## Recorded data
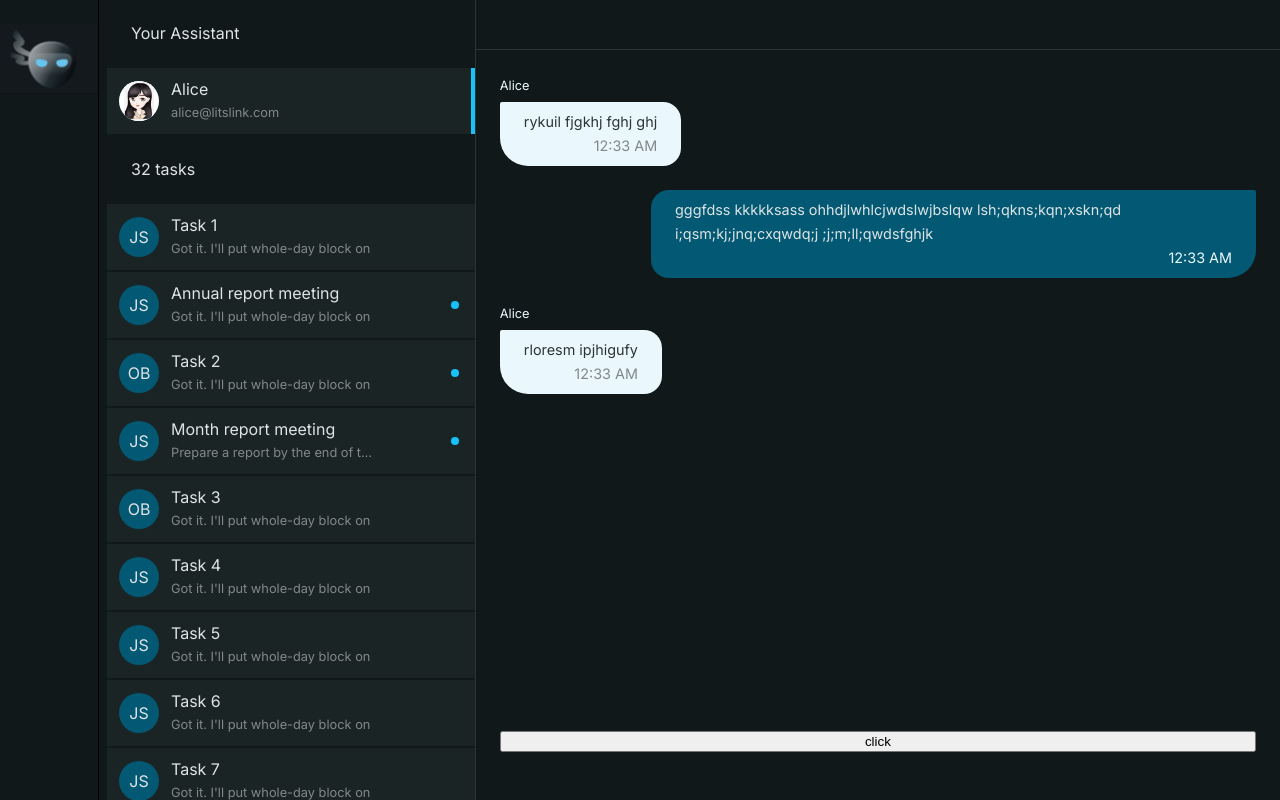
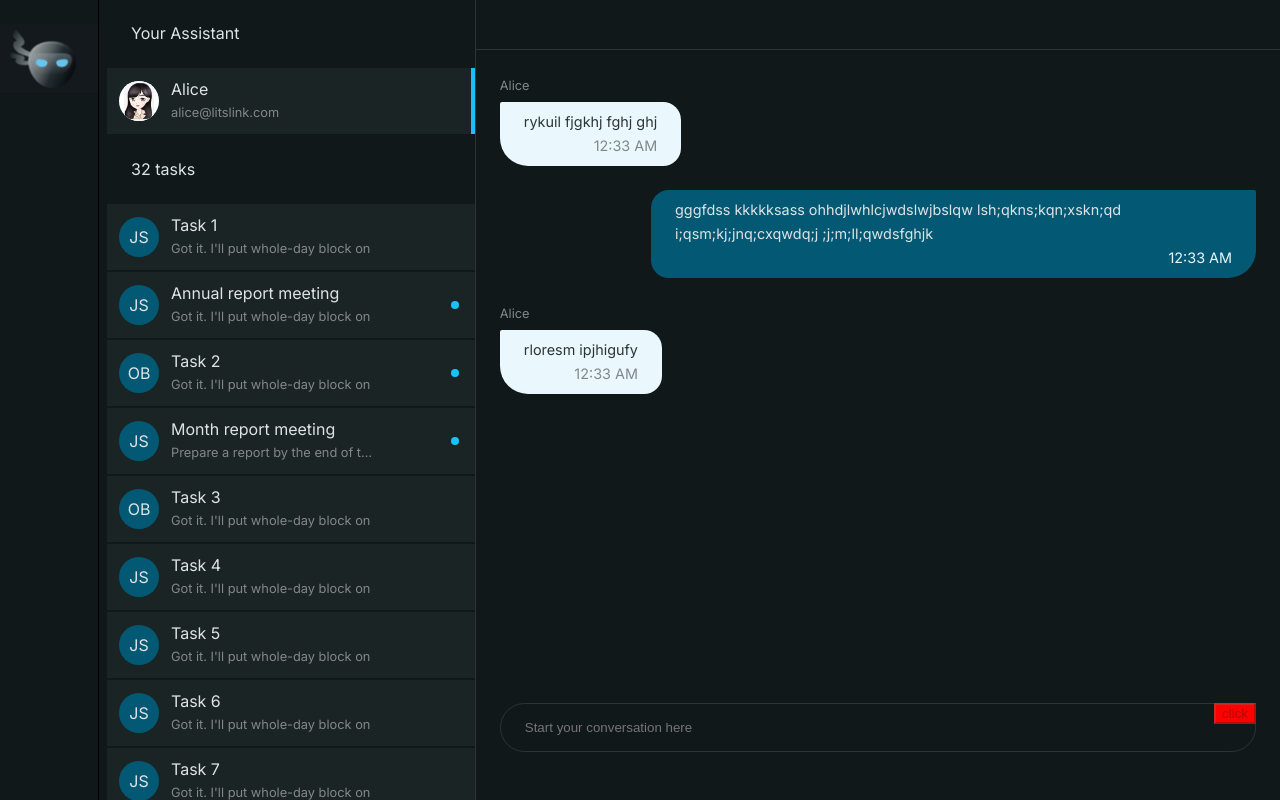
Before and after one commit to lelchek/chat_ui, a React (Create React App) app: page / in a window 1280 px wide. Built offline with nearby package versions, Linux system fonts and the light colour scheme.

Commit message:
Create Message Input

```diff
--- a/package.json
+++ b/package.json
@@ -13,6 +13,7 @@
     "classnames": "^2.3.2",
     "react": "^18.2.0",
     "react-dom": "^18.2.0",
+    "react-hook-form": "^7.43.9",
     "react-scripts": "5.0.1",
     "sass": "^1.62.1",
     "typescript": "^4.4.2",
--- a/src/components/СhatContainer/components/Message/Message.module.scss
+++ b/src/components/СhatContainer/components/Message/Message.module.scss
@@ -17,7 +17,7 @@
 .name {
   font-size: 0.8rem;
   margin-bottom: 4px;
-  color: $light-blue-1;
+  color: $light-gray-2;
 }
 
 .content {
--- /dev/null
+++ b/src/components/СhatContainer/components/NewMessageInput/NewMessageInput.module.scss
@@ -0,0 +1,31 @@
+@import 'styles/scss/base';
+
+.root {
+  position: relative;
+}
+
+.input {
+  display: block;
+  width: 100%;
+  border: 1px solid $dark-gray-2;
+  padding: 16px 24px;
+  background: transparent;
+  border-radius: 28px;
+  color: $light-gray-2;
+
+  &:hover {
+    border-color: $light-gray-2;
+  }
+  &:focus {
+    border-color: $light-gray-2;
+    outline: none;
+  }
+}
+
+.submitButton {
+  display: block;
+  position: absolute;
+  top: 0;
+  right: 0;
+  background-color: red;
+}
--- /dev/null
+++ b/src/components/СhatContainer/components/NewMessageInput/NewMessageInput.tsx
@@ -0,0 +1,32 @@
+import { useForm } from 'react-hook-form';
+import { FormState } from './types';
+import styles from './NewMessageInput.module.scss';
+
+const NewMessageInput = () => {
+  const { register, handleSubmit, watch, resetField } = useForm<FormState>();
+
+  const text = watch('text');
+
+  const handleFormSubmit = ({ text }: FormState) => {
+    // TODO:  impement submit form
+    console.log(`value`, text);
+    resetField('text');
+  };
+
+  return (
+    <form className={styles.root} onSubmit={handleSubmit(handleFormSubmit)}>
+      <input
+        autoComplete="off"
+        placeholder="Start your conversation here"
+        className={styles.input}
+        {...register('text')}
+      />
+
+      <button className={styles.submitButton} type="submit" disabled={!text}>
+        click
+      </button>
+    </form>
+  );
+};
+
+export default NewMessageInput;
--- /dev/null
+++ b/src/components/СhatContainer/components/NewMessageInput/index.ts
@@ -0,0 +1,3 @@
+import NewMessageInput from './NewMessageInput';
+
+export default NewMessageInput;
--- /dev/null
+++ b/src/components/СhatContainer/components/NewMessageInput/types.ts
@@ -0,0 +1,3 @@
+export interface FormState {
+  text: string;
+}
--- a/src/components/СhatContainer/СhatContainer.tsx
+++ b/src/components/СhatContainer/СhatContainer.tsx
@@ -1,5 +1,6 @@
-import { ChatMessage } from 'components/СhatContainer/types';
 import Message from 'components/СhatContainer/components/Message';
+import NewMessageInput from 'components/СhatContainer/components/NewMessageInput';
+import { ChatMessage } from './types';
 import styles from './СhatContainer.module.scss';
 
 const data: ChatMessage[] = [
@@ -34,8 +35,7 @@ const СhatContainer = () => {
           ))}
         </ul>
 
-        {/* TODO: add input */}
-        <button>click</button>
+        <NewMessageInput />
       </div>
     </div>
   );
```
Also changed, not shown: 1 other file (tests, documents, lock files or other folders).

## Work order
Full copy, no pictures: write out each line of the data exactly as it stands.

## Written response
Before and after one commit to lelchek/chat_ui, a React (Create React App) app: page / in a window 1280 px wide. Built offline with nearby package versions, Linux system fonts and the light colour scheme.

Commit message:
Create Message Input

```diff
--- a/package.json
+++ b/package.json
@@ -13,6 +13,7 @@
     "classnames": "^2.3.2",
     "react": "^18.2.0",
     "react-dom": "^18.2.0",
+    "react-hook-form": "^7.43.9",
     "react-scripts": "5.0.1",
     "sass": "^1.62.1",
     "typescript": "^4.4.2",
--- a/src/components/СhatContainer/components/Message/Message.module.scss
+++ b/src/components/СhatContainer/components/Message/Message.module.scss
@@ -17,7 +17,7 @@
 .name {
   font-size: 0.8rem;
   margin-bottom: 4px;
-  color: $light-blue-1;
+  color: $light-gray-2;
 }
 
 .content {
--- /dev/null
+++ b/src/components/СhatContainer/components/NewMessageInput/NewMessageInput.module.scss
@@ -0,0 +1,31 @@
+@import 'styles/scss/base';
+
+.root {
+  position: relative;
+}
+
+.input {
+  display: block;
+  width: 100%;
+  border: 1px solid $dark-gray-2;
+  padding: 16px 24px;
+  background: transparent;
+  border-radius: 28px;
+  color: $light-gray-2;
+
+  &:hover {
+    border-color: $light-gray-2;
+  }
+  &:focus {
+    border-color: $light-gray-2;
+    outline: none;
+  }
+}
+
+.submitButton {
+  display: block;
+  position: absolute;
+  top: 0;
+  right: 0;
+  background-color: red;
+}
--- /dev/null
+++ b/src/components/СhatContainer/components/NewMessageInput/NewMessageInput.tsx
@@ -0,0 +1,32 @@
+import { useForm } from 'react-hook-form';
+import { FormState } from './types';
+import styles from './NewMessageInput.module.scss';
+
+const NewMessageInput = () => {
+  const { register, handleSubmit, watch, resetField } = useForm<FormState>();
+
+  const text = watch('text');
+
+  const handleFormSubmit = ({ text }: FormState) => {
+    // TODO:  impement submit form
+    console.log(`value`, text);
+    resetField('text');
+  };
+
+  return (
+    <form className={styles.root} onSubmit={handleSubmit(handleFormSubmit)}>
+      <input
+        autoComplete="off"
+        placeholder="Start your conversation here"
+        className={styles.input}
+        {...register('text')}
+      />
+
+      <button className={styles.submitButton} type="submit" disabled={!text}>
+        click
+      </button>
+    </form>
+  );
+};
+
+export default NewMessageInput;
--- /dev/null
+++ b/src/components/СhatContainer/components/NewMessageInput/index.ts
@@ -0,0 +1,3 @@
+import NewMessageInput from './NewMessageInput';
+
+export default NewMessageInput;
--- /dev/null
+++ b/src/components/СhatContainer/components/NewMessageInput/types.ts
@@ -0,0 +1,3 @@
+export interface FormState {
+  text: string;
+}
--- a/src/components/СhatContainer/СhatContainer.tsx
+++ b/src/components/СhatContainer/СhatContainer.tsx
@@ -1,5 +1,6 @@
-import { ChatMessage } from 'components/СhatContainer/types';
 import Message from 'components/СhatContainer/components/Message';
+import NewMessageInput from 'components/СhatContainer/components/NewMessageInput';
+import { ChatMessage } from './types';
 import styles from './СhatContainer.module.scss';
 
 const data: ChatMessage[] = [
@@ -34,8 +35,7 @@ const СhatContainer = () => {
           ))}
         </ul>
 
-        {/* TODO: add input */}
-        <button>click</button>
+        <NewMessageInput />
       </div>
     </div>
   );
```
Also changed, not shown: 1 other file (tests, documents, lock files or other folders).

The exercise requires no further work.